DATA LISTING START

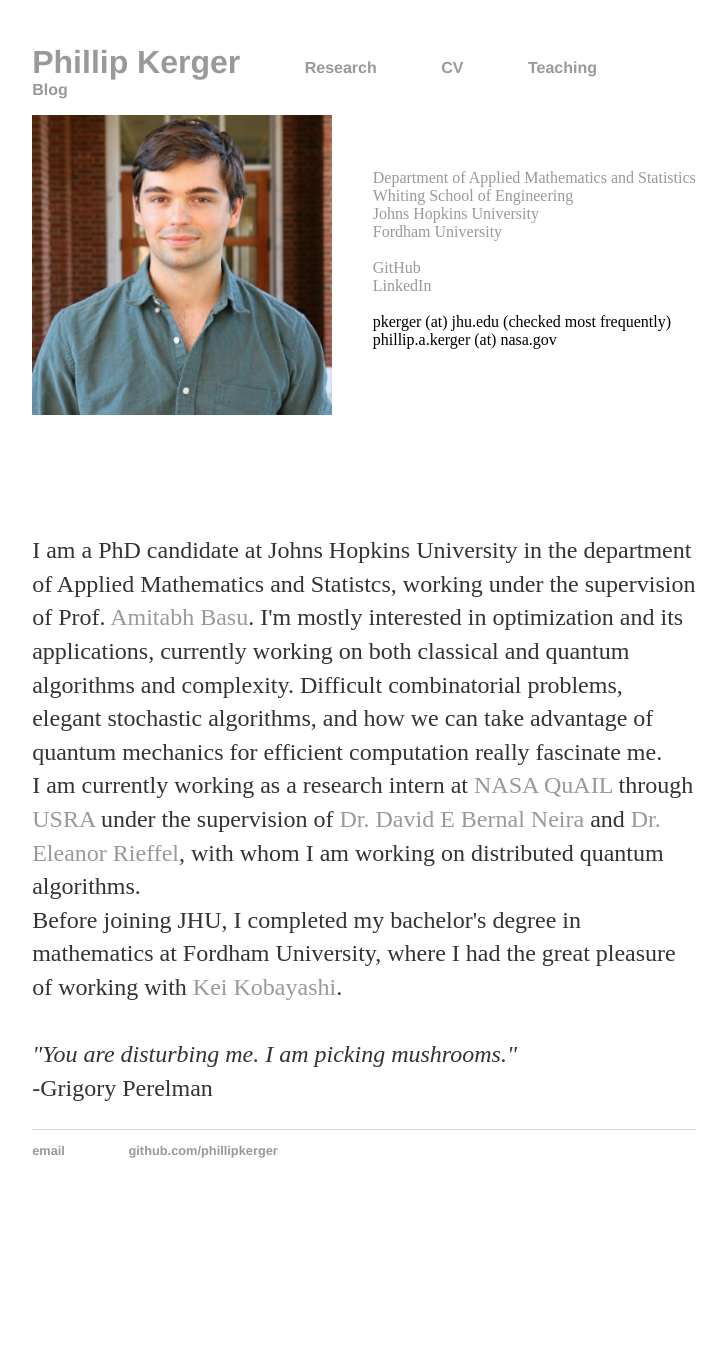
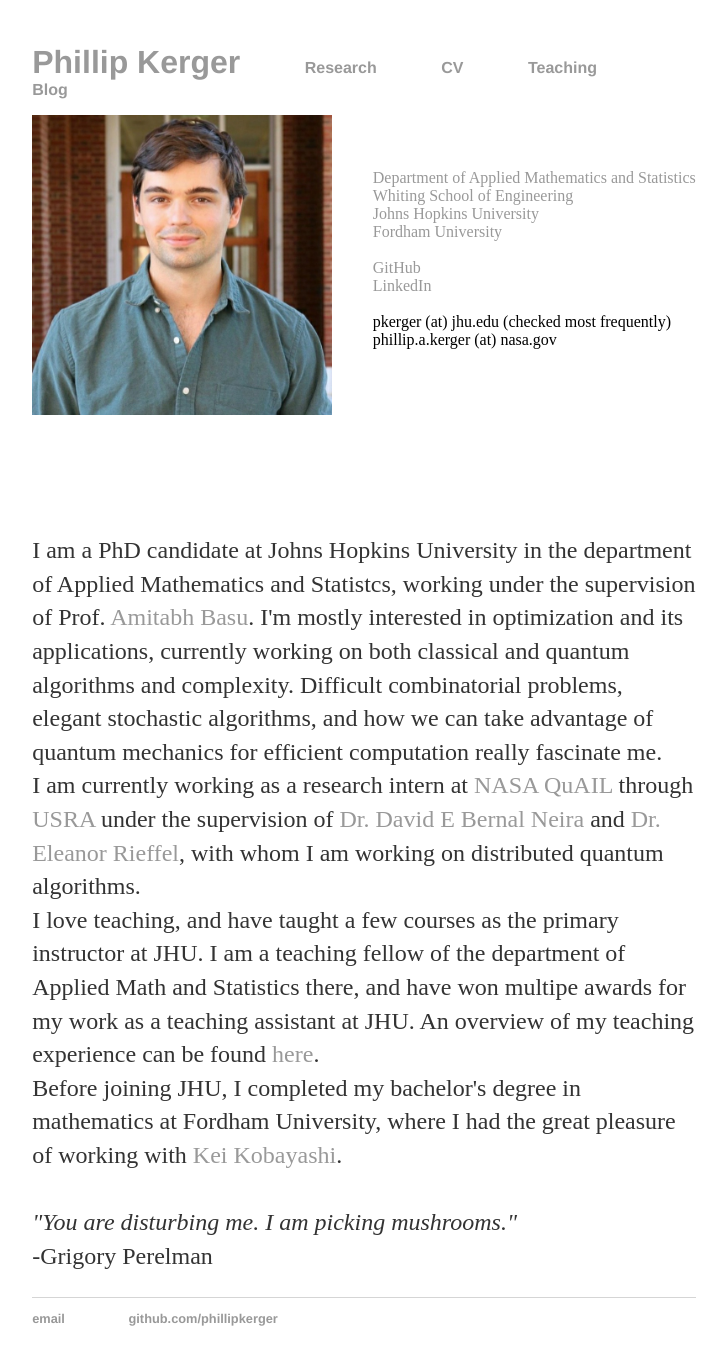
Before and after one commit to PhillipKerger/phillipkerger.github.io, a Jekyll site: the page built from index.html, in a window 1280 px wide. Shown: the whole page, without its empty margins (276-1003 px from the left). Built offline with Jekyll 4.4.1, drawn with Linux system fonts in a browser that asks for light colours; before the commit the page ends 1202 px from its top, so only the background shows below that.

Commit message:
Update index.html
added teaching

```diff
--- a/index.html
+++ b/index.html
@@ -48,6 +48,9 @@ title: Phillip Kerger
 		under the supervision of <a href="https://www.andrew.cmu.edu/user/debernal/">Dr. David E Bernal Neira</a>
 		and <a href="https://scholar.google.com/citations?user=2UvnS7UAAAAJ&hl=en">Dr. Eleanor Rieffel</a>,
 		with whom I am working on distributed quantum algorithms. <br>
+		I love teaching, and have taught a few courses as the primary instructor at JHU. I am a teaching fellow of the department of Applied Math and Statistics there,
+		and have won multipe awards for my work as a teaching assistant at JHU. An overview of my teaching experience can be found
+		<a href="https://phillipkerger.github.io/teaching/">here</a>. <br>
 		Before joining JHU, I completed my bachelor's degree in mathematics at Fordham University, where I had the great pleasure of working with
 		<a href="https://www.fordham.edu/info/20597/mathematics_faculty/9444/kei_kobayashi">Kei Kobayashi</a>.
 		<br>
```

DATA LISTING END

■ EXERCISE PROMPT ■
Your answer should reproduce each line of the listing that holds the word "github".

■ RESPONSE TO THIS EXERCISE ■
Before and after one commit to PhillipKerger/phillipkerger.github.io, a Jekyll site: the page built from index.html, in a window 1280 px wide. Shown: the whole page, without its empty margins (276-1003 px from the left). Built offline with Jekyll 4.4.1, drawn with Linux system fonts in a browser that asks for light colours; before the commit the page ends 1202 px from its top, so only the background shows below that.
+		<a href="https://phillipkerger.github.io/teaching/">here</a>. <br>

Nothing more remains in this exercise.